Support systems for new activities in rural areas
Part 3 - Various techniques
Advice on setting up a business centre
[Technical Factsheet 6]
How to use this guide & Table of Contents
If a "business centre" or "business incubator" type structure is to be set
up, the following guidelines should be considered:
- The location, surroundings and the quality of the building are of paramount
importance to the viability of the centre.
- The minimum size for a sheltered workplace to cover costs is normally
assumed to be 3000m2 (the average size of Business and Innovation Centres
is nearer 5000 m2).
- The recommended duration of stay is normally 2-3 years and certainly no
more than 5 years.
- Contracts and leases should be as flexible as possible (easy in - easy
- It is usual to recommend that rents be set at average market prices over
the entire period of stay. Rents are often lower during the first years and
then rise to more than market rates at the end to encourage firms to move
- Some schemes work on the basis of a revolving fund with firms being offered
the option to buy the property at the end of their stay. The resources
generated are then ploughed back into providing space for other firms.

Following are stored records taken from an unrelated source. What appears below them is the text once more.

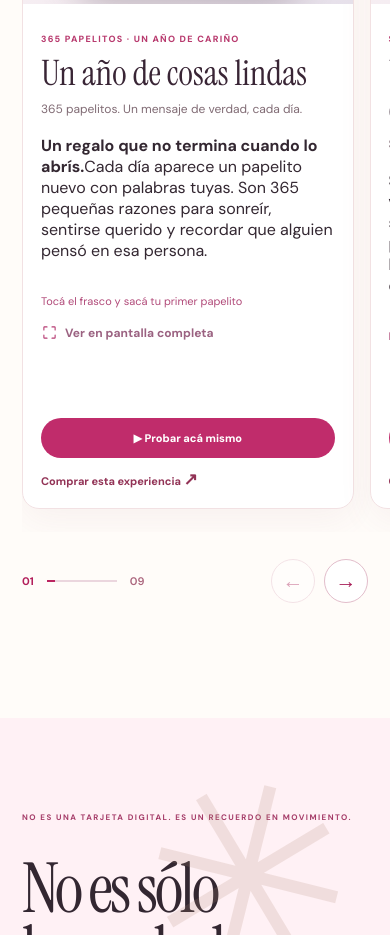
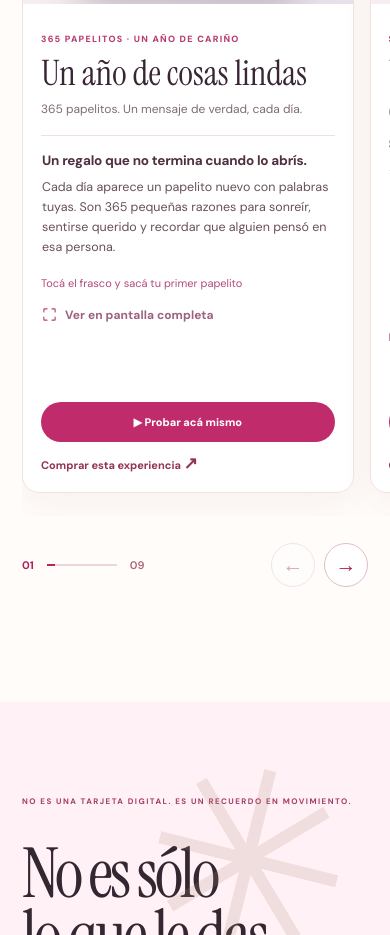
Before and after one commit to ProtectorRudo/Tehiceesto, a Next.js app: page / in a window 390 px wide. Shown: the part 2220-3155 px from the top of the page. Built offline with nearby package versions, Linux system fonts and the light colour scheme; a web font is replaced by a local one.

Commit message:
style(home): premium typography and measured mobile spacing for persuasive card descriptions

```diff
--- a/app/ethos-redesign.css
+++ b/app/ethos-redesign.css
@@ -113,6 +113,32 @@ body:has(.boutique-home) .site-header .header-create:hover{background:#9e1249;co
 .ethos-card-eyebrow{font-size:9px;letter-spacing:.14em;font-weight:800;color:#b83a6e;text-transform:uppercase}
 .ethos-card-info h3{font:400 36px/1 'Instrument Serif',serif;margin:9px 0;color:#392535}
 .ethos-card-information>p{font-size:12px;color:#806b74;line-height:1.5;min-height:19px;margin:0}
+
+/* Quiet editorial storytelling under each title. The hook attracts the eye;
+   the second sentence explains why the recipient will want to keep the gift. */
+.ethos-card-info .ethos-card-pitch{
+  margin:18px 0 0;
+  padding:16px 1px 1px;
+  border-top:1px solid #efdee5;
+  color:#674f5c;
+  font-size:12.5px;
+  line-height:1.65;
+  text-wrap:pretty;
+}
+.ethos-card-pitch strong{
+  display:block;
+  color:#4f3041;
+  font-size:14px;
+  font-weight:700;
+  letter-spacing:-.015em;
+  line-height:1.42;
+  margin-bottom:7px;
+}
+.ethos-card-pitch span{display:block}
+@media(max-width:760px){
+  .ethos-card-info .ethos-card-pitch{margin-top:16px;padding-top:15px;font-size:12.5px;line-height:1.62}
+  .ethos-card-pitch strong{font-size:13.5px}
+}
 .ethos-card-gesture{font-size:11px;color:#b14a79;margin:17px 0 14px;min-height:18px}
 .ethos-card-cta{display:flex;align-items:center;gap:10px;margin-top:auto;flex-wrap:wrap}
 .ethos-card-test{background:#c02c6b;color:#fff;border:0;border-radius:100px;padding:13px 14px;font-size:11px;font-weight:800;flex:1;min-width:140px;transition:background .2s}
```
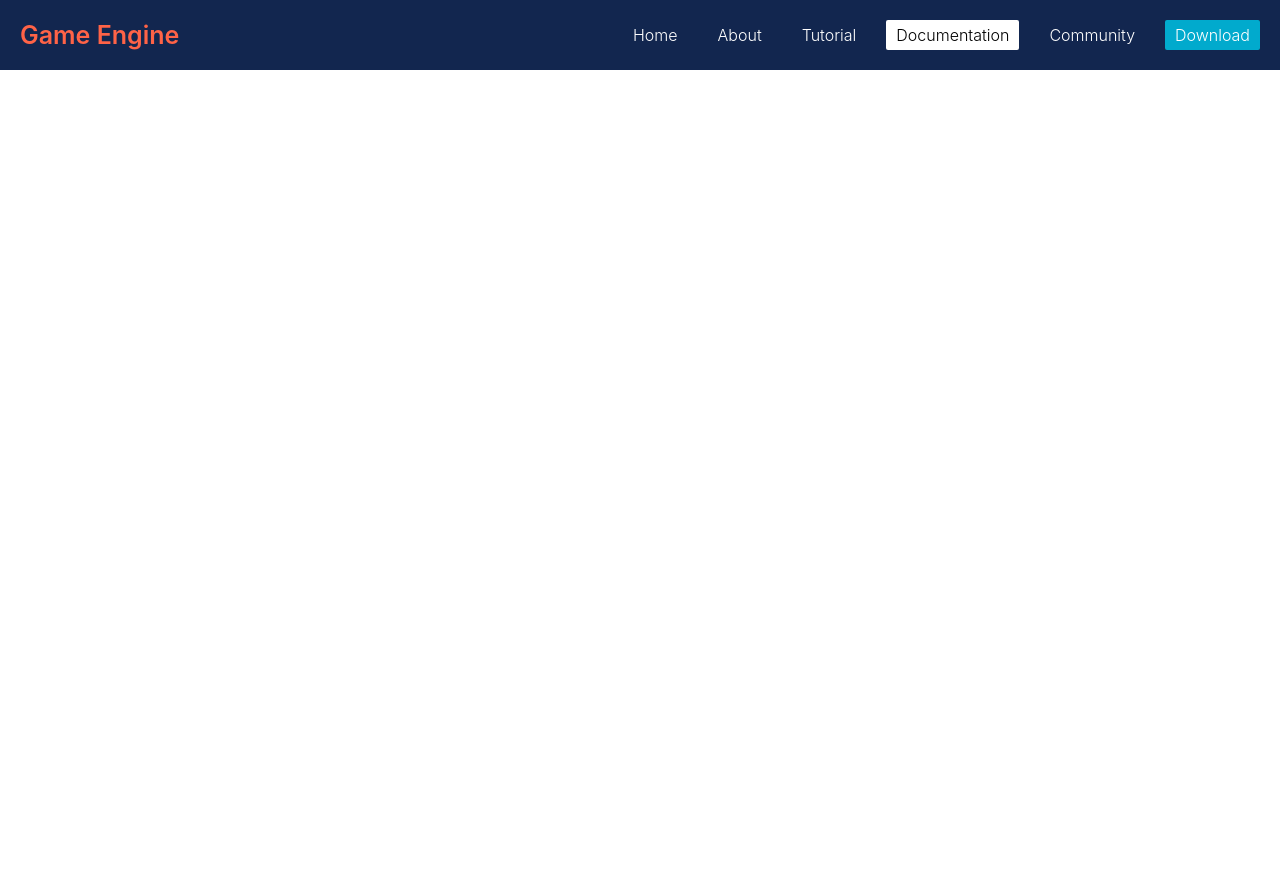
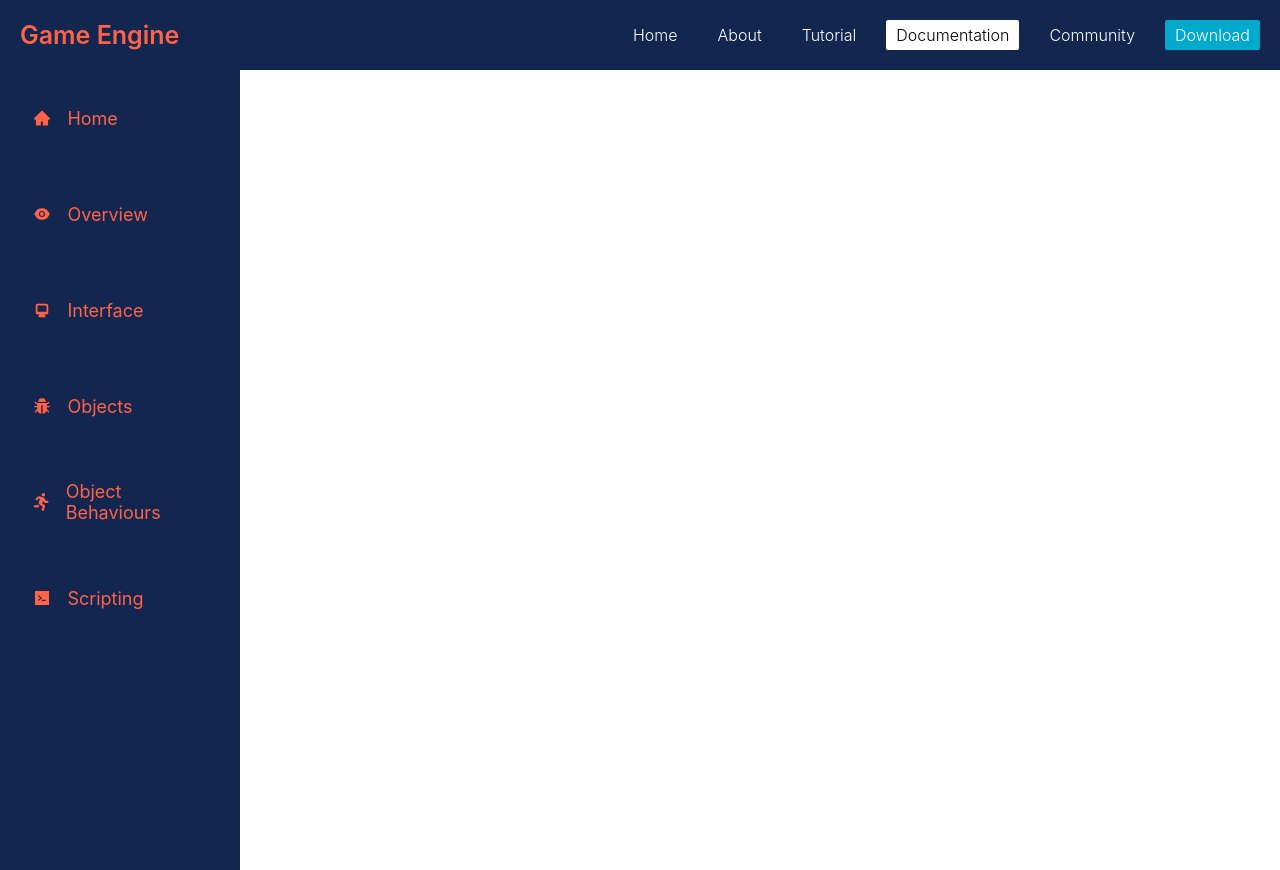
Before and after one commit to LiamANeeson/MSc-Game-Engine-Project-Website, a React (Create React App) app in the folder client/: page /docs in a window 1280 px wide. Before the commit the page ends 800 px from the top, so only its background shows below. Built offline with nearby package versions, Linux system fonts and the light colour scheme.

Commit message:
Added Sidebar to Documentation Page

```diff
--- /dev/null
+++ b/client/src/Components/DocSidebar/DocSidebar.js
@@ -0,0 +1,28 @@
+import React from 'react'
+import { Link } from 'react-router-dom'
+
+import { DocumentationData } from './DocumentationData'
+
+
+function DocSidebar() {
+  return (
+    <div className='sidebar'>
+        <ul className='sidebarList'>
+        {DocumentationData.map((val, key) => {
+            return (
+                <li
+                key={key}
+                className="row">
+                <Link to = {val.path}>
+                    {val.icon}
+                    <span>{val.title}</span>
+                </Link>
+                </li>
+            )
+        }
+        )}
+        </ul>
+    </div>
+  )
+}
+export default DocSidebar
--- /dev/null
+++ b/client/src/Components/DocSidebar/DocumentationData.js
@@ -0,0 +1,43 @@
+import React from 'react';
+import * as FaIcons from 'react-icons/fa'
+import * as AiIcons from 'react-icons/ai';
+import * as HiIcons from 'react-icons/hi'
+
+export const DocumentationData = [
+    {
+        title: "Home",
+        path: '/docs',
+        icon: <AiIcons.AiFillHome/>,
+        cName: 'row'
+    },
+    {
+        title: "Overview",
+        path: '/docs/overview',
+        icon: <AiIcons.AiFillEye/>,
+        cName: 'row'
+    },
+    {
+        title: "Interface",
+        path: '/docs/interface',
+        icon: <HiIcons.HiDesktopComputer/>,
+        cName: 'row'
+    },
+    {
+        title: "Objects",
+        path: '/docs/objects',
+        icon: <AiIcons.AiFillBug/>,
+        cName: 'row'
+    },
+    {
+        title: "Object Behaviours",
+        path: '/docs/object-behaviours',
+        icon: <FaIcons.FaRunning />,
+        cName: 'row'
+    },
+    {
+        title: "Scripting",
+        path: '/docs/scripting',
+        icon: <AiIcons.AiFillCode/>,
+        cName: 'row'
+    }
+]
--- a/client/src/Components/Sidebar/Sidebar.js
+++ b/client/src/Components/Sidebar/Sidebar.js
@@ -1,4 +1,4 @@
-import React, { useState } from 'react'
+import React from 'react'
 import { Link } from 'react-router-dom'
 
 import './Sidebar.css'
--- a/client/src/Components/Sidebar/SidebarData.js
+++ b/client/src/Components/Sidebar/SidebarData.js
@@ -1,7 +1,7 @@
 import React from 'react';
 import * as FaIcons from 'react-icons/fa'
 import * as AiIcons from 'react-icons/ai';
-import * as IoIcons from 'react-icons/io';
+import * as GiIcons from 'react-icons/gi';
 
 export const SidebarData = [
     {
@@ -17,7 +17,7 @@ export const SidebarData = [
         cName: 'row'
     },
     {
-        title: "Add Animations",
+        title: "Animations",
         path: '/tutorial/add-animations',
         icon: <AiIcons.AiFillEdit />,
         cName: 'row'
@@ -29,9 +29,9 @@ export const SidebarData = [
         cName: 'row'
     },
     {
-        title: "Scripting",
-        path: '/tutorial/scritping',
-        icon: <AiIcons.AiFillCode/>,
+        title: "Physics",
+        path: '/tutorial/physics',
+        icon: <GiIcons.GiMaterialsScience/>,
         cName: 'row'
     },
     {
--- a/client/src/Pages/Docs/Documentation.js
+++ b/client/src/Pages/Docs/Documentation.js
@@ -1,8 +1,11 @@
 import React from 'react'
+import DocSidebar from '../../Components/DocSidebar/DocSidebar'
+
 
 function Documentation() {
   return (
     <div>
+      <DocSidebar />
     </div>
   )
 }
```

- There needs to be a clear and simple way of monitoring and charging for the
use of energy, etc.
- The space within the centre should be organised in as flexible a way as
possible. Easily removable wall or partition systems can allow for a range
of spaces depending on needs. In some business centres, no more than 10% of
total floor space is allocated to one firm.
- However, there needs to be a clear division between office space,
industrial activity and the space for common activities (canteen,
exhibition rooms, etc.). Great care needs to be taken to separate out noisy
- The level of staffing depends on the range of common services provided. The
minimum usually includes a common secretary and a centre manager.
- Apart from services relating to the use of the building (cleaning,
maintenance, security, etc.), the main common services are:
- office services (reception, secretarial support, photocopying, etc.);
- normal administrative and accountancy services (tax, legal, etc.);
- training programmes and activities;
- technical support (advice on commercial matters, technology, etc.);
- support for promoting the businesses housed in the centre.
- These services are normally charged at cost. Even so, they cannot usually
break even without also serving firms outside the centre.
- The main common facilities or spaces are generally: a car-park, a
reception, meeting and conference rooms, canteen facilities, exhibition
rooms, laboratories, shared workshops and equipment (especially computers).
- Again, to cover costs and meet the area's needs, these facilities must also
usually be offered to outside firms.